— DATA TO EXAMINE —
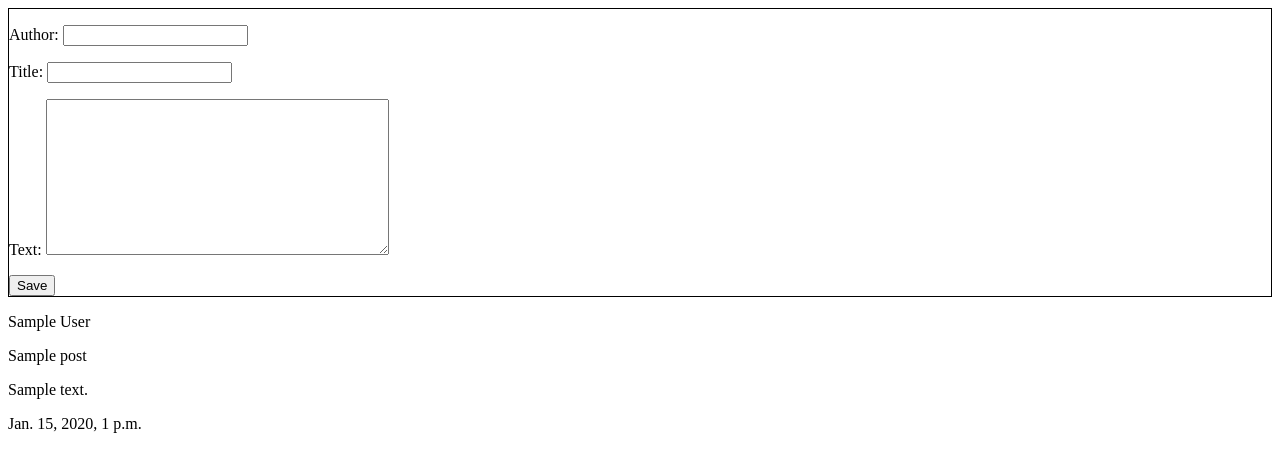
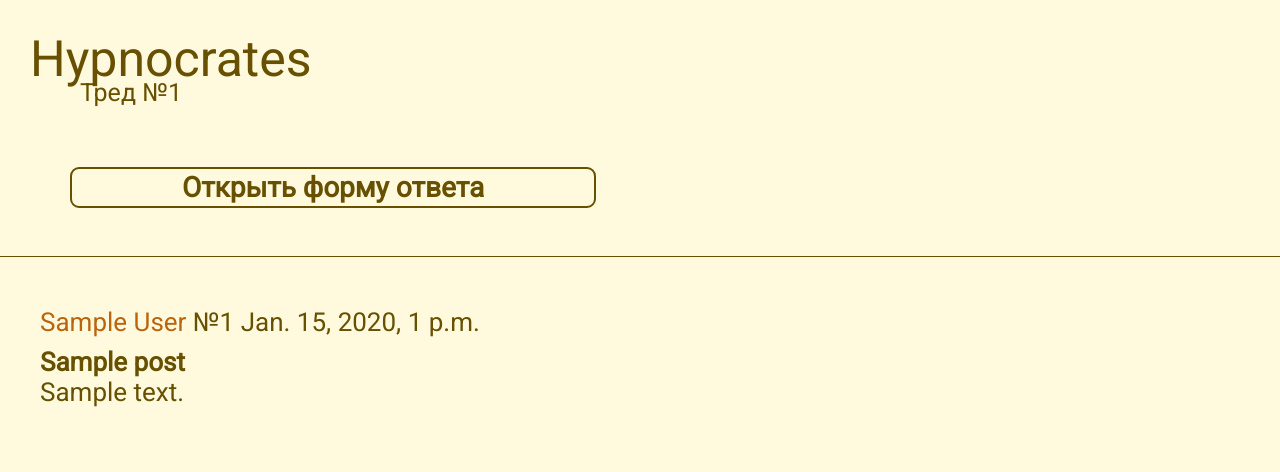
Before and after one commit to nov3o/imageboard, a Django app: page /1/ in a window 1280 px wide. Shown: the top 472 px of the page. Run offline with Django 3.2, Linux system fonts and the light colour scheme; tables that the repository leaves empty hold one stand-in row (values such as "Sample post"); some libraries are stand-ins or nearby versions.

Commit message:
Styles and events completed. Forward DB refresh and adding image attachments

```diff
--- /dev/null
+++ b/board/static/css/style.css
@@ -0,0 +1,164 @@
+p {
+	margin: 0
+}
+
+body {
+	margin: 0;
+	background: #fffadd;
+	font-family: 'Roboto', sans-serif;
+}
+
+body, a, a:link, a:visited {
+	color: #675000;
+}
+
+a {
+	text-decoration: none;
+}
+
+a:hover {
+	color: #302600;
+}
+
+.header {
+	padding: 30px;
+}
+
+.page-title {
+	font-size: 50px
+}
+
+.page-sub-title {
+	font-size: 25px;
+	margin-left: 50px;
+	position: relative;
+	bottom: 10px;
+}
+
+form p {
+	margin-bottom: 5px;
+	display: table-row;
+}
+
+form p * {
+	display: table-cell;
+	font-size: 20px;
+}
+
+.post-form {
+    margin-left: 70px;
+    margin-bottom: 30px;
+}
+
+form p label {
+    text-align:  right;
+    position:  relative;
+    right: 10px;
+    vertical-align: top;
+}
+
+input, textarea {
+    margin-bottom: 5px;
+    border-radius: 5px;
+    border: 1px solid #bababa;
+    padding: 2px;
+    padding-left: 5px;
+    outline: none;
+}
+
+textarea {
+    height:  100px;
+}
+
+button.save {
+    color:  #675000;
+    display: block;
+    width: 50%;
+    margin: auto;
+    outline: none;
+    font-size: 26px;
+}
+
+.thread {
+	border-top: 1px solid #675000;
+	padding: 30px 20px;
+}
+
+.post {
+	border: 1px solid #675000;
+	padding: 15px;
+	border-radius: 5px;
+	margin-top: 5px;
+	display: inline-block;
+	background: #fce0c3;
+	font-size: 26px;
+}
+
+.post:first-child {
+	border: none;
+	padding: 20px;
+	margin-top: 0;
+	background: #fffadd;
+}
+
+.errorlist {
+	margin-bottom: 4px;
+	list-style: none
+}
+
+.errorlist li {
+    display:  inline-block;
+    border: 1px solid #ff000075;
+    font-size: 18px;
+    padding:  2px;
+    border-radius: 5px;
+    background: #ff00001f;
+}
+
+.first-post-par {
+	position: absolute;
+	left: 500px;
+	padding-top: 25px;
+}
+
+.thread-number {
+	margin-left: 20px;
+	margin-right: 5px
+}
+
+.name {
+	color: #ba650e;
+}
+
+.bttn {
+    border: 2px solid #675000;
+    padding: 2px;
+    border-radius: 9px;
+    font-weight: bold;
+    margin-right: 5px;
+    cursor: pointer;
+    background: transparent;
+}
+
+.thread-button:hover {
+	color: #302600;
+	border-color: #302600;
+}
+
+.title {
+	margin-top: 10px;
+}
+
+.form-block {
+	padding-left: 10px;
+	display: inline-block;
+	margin: 20px 60px;
+	padding-bottom: 20px;
+}
+
+.hide-form {
+	text-align: center;
+	font-size: 28px;
+	margin-bottom: 8px;
+	width: 518px;
+}
--- /dev/null
+++ b/board/static/scripts/common.js
@@ -0,0 +1,44 @@
+$(function(){
+	$('.hide-form').click(function () {
+		switch ($('.hide-form').text()) {
+			case 'Открыть окно создания треда':
+				$('.hide-form').text('Закрыть окно создания треда')
+				$('.form').css('display', 'block')
+				break
+			case 'Закрыть окно создания треда':
+				$('.hide-form').text('Открыть окно создания треда')
+				$('.form').css('display', 'none')
+				break
+			case 'Закрыть форму ответа':
+				$('.hide-form').text('Открыть форму ответа')
+				$('.form').css('display', 'none')
+				break
+			case 'Открыть форму ответа':
+				$('.hide-form').text('Закрыть форму ответа')
+				$('.form').css('display', 'block')
+				break
+		}
+	})
+
+	$('.hide-thread').on('click', function () {
+		if ($(this).text() == 'Скрыть') {
+			$(this).text('Показать')
+			var spanSibs = $(this).siblings()
+			$(spanSibs).eq(1).css('display', 'none')
+			$(spanSibs).eq(2).css('display', 'none')
+			titl = $(this).parent().siblings('.title').children('b').text()
+			$(this).siblings('.name').after(' <b>' + titl + '</b>')
+			$(this).parent().siblings().css('display', 'none')
+			$(this).parent().parent().siblings().css('display', 'none')
+		}
+		else {
+			$(this).text('Скрыть')
+			var spanSibs = $(this).siblings()
+			$(spanSibs).eq(2).css('display', 'inline')
+			$(spanSibs).eq(3).css('display', 'inline')
+			$(this).siblings('b').remove()
+			$(this).parent().siblings().css('display', 'block')
+			$(this).parent().parent().siblings().css('display', 'inline-block')
+		}
+	})
+});
--- a/board/templates/board/post_page.html
+++ /dev/null
@@ -1,20 +0,0 @@
-<!DOCTYPE html>
-<html>
-	<head>
-		<title>Imageboard</title>
-	</head>
-	<body>
-		<div style="border: 1px solid black">
-			<form method="POST" class="post-form">{% csrf_token %}
-				{{ form.as_p }}
-				<button type="submit" class="save btn btn-default">Save</button>
-			</form>
-		</div>
-		<div class="post">
-			<p>{{ post.author }}</p>
-			<p>{{ post.title }}</p>
-			<p>{{ post.text }}</p>
-			<p>{{ post.published_date }}</p>
-		</div>
-	</body>
-</html>
--- /dev/null
+++ b/board/templates/board/thread_page.html
@@ -0,0 +1,36 @@
+{% load staticfiles %}
+<!DOCTYPE html>
+<html>
+	<head>
+		<title>Тред №{{ thrd }}</title>
+		<link href="https://fonts.googleapis.com/css?family=Roboto" rel="stylesheet">
+		<link rel="stylesheet" href="{% static 'css/style.css' %}">
+		<script src="https://ajax.aspnetcdn.com/ajax/jQuery/jquery-3.2.1.min.js"></script>
+		<script type="text/javascript" src="{% static 'scripts/common.js' %}"></script>
+	</head>
+	<body>
+		<div class="header">
+			<p class="page-title"><a href="{% url 'post_list' %}">Hypnocrates</a></p>
+			<p class="page-sub-title">Тред №{{ thrd }}</p>
+		</div>
+		<div class="main-content">
+			<div class="form-block">
+				<p class="hide-form bttn">Открыть форму ответа</p>
+				<form method="POST" style="display: none" class="form">{% csrf_token %}
+					{{ form.as_p }}
+					<button type="submit" class="bttn save">Ответить</button>
+				</form>
+			</div>
+			<div class="thread">
+				{% for post in posts %}
+					<div class="post">
+						<p class="info"><span class="name">{{ post.author }}</span><span class="number">  №{{ post.pk }}</span><span class="date">  {{ post.published_date }}</span>
+						<p class="title"><b>{{ post.title }}</b></p>
+						<p>{{ post.text }}</p>
+					</div>
+					<br>
+				{% endfor %}
+			</div>
+		</div>
+	</body>
+</html>
--- a/board/urls.py
+++ b/board/urls.py
@@ -3,6 +3,5 @@ from . import views
 
 urlpatterns = [
 	url(r'^$', views.post_list, name='post_list'),
-	url(r'^new/$', views.post_new, name='post_new'),
-	url(r'^(?P<pk>[0-9]+)/$', views.post_page, name='post_page'),
+	url(r'^(?P<thrd>[0-9]+)/$', views.thread_page, name='thread_page'),
 ]
--- a/board/views.py
+++ b/board/views.py
@@ -2,9 +2,21 @@ from django.shortcuts import render
 from django.utils import timezone
 from .models import Post
 from .forms import PostForm
-from django.shortcuts import render, get_object_or_404
+from django.shortcuts import render, redirect
 
 def post_list(request):
+	if request.method == "POST":
+		form = PostForm(request.POST)
+		if form.is_valid():
+			thread = form.save(commit=False)
+			thread.published_date = timezone.now()
+			thread.save()
+			thread.thrd = thread.id
+			thread.save(update_fields=['thrd'])
+			return redirect('thread_page', thrd=thread.thrd)
+	else:
+		form = PostForm()
+
 	posts = Post.objects.all()
 	thrd_list = list(set([i.thrd for i in posts]))
 	last_pk_list = []
@@ -14,35 +26,25 @@ def post_list(request):
 	sorted_thrd = []
 	for i in range(len(thrd_list)):
 		sorted_thrd.append(thrd_list[last_pk_list.index(max(last_pk_list))])
-		last_pk_list[last_pk_list.index(max(last_pk_list))] = 0 #
+		last_pk_list[last_pk_list.index(max(last_pk_list))] = 0
 	posts = []
 	for i in sorted_thrd:
 		posts.append(Post.objects.filter(thrd=i))
-	return render(request, 'board/post_list.html', {'posts': posts})
+	return render(request, 'board/post_list.html', {'posts': posts, 'form': form})
 
-def post_new(request):
-	if request.method == "POST":
-		form = PostForm(request.POST)
-		post = form.save(commit=False)
-		post.published_date = timezone.now()
-		post.save()
-		post.thrd = post.id
-		post.save(update_fields=['thrd'])
-	else:
-		form = PostForm()
-	return render(request, 'board/post_new.html', {'form': form})
-
-def post_page(request, pk):
-	post = Post.objects.get(pk=pk)
+def thread_page(request, thrd):
+	posts = Post.objects.filter(thrd=thrd)
 
 	if request.method == "POST":
 		form = PostForm(request.POST)
-		new_post = form.save(commit=False)
-		new_post.published_date = timezone.now()
-		new_post.save()
-		new_post.thrd = post.pk
-		new_post.save(update_fields=['thrd'])
+		if form.is_valid():
+			new_post = form.save(commit=False)
+			new_post.published_date = timezone.now()
+			new_post.save()
+			new_post.thrd = thrd
+			new_post.save(update_fields=['thrd'])
+			return redirect('thread_page', thrd=thrd)
 	else:
 		form = PostForm()
 
-	return render(request, 'board/post_page.html', {'post': post, 'form': form})
+	return render(request, 'board/thread_page.html', {'posts': posts, 'form': form, 'thrd': thrd})
```
Also changed, not shown: board/templates/board/post_list.html (+33 -14 lines), board/templates/board/post_new.html (deleted, +0 -13 lines).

— TO DO —
Whenever the string "title" shows up in a line of the entries, copy that line.

— COMPLETED EXERCISE —
+.page-title {
+.page-sub-title {
+.title {
+			titl = $(this).parent().siblings('.title').children('b').text()
-		<title>Imageboard</title>
-			<p>{{ post.title }}</p>
+		<title>Тред №{{ thrd }}</title>
+			<p class="page-title"><a href="{% url 'post_list' %}">Hypnocrates</a></p>
+			<p class="page-sub-title">Тред №{{ thrd }}</p>
+						<p class="title"><b>{{ post.title }}</b></p>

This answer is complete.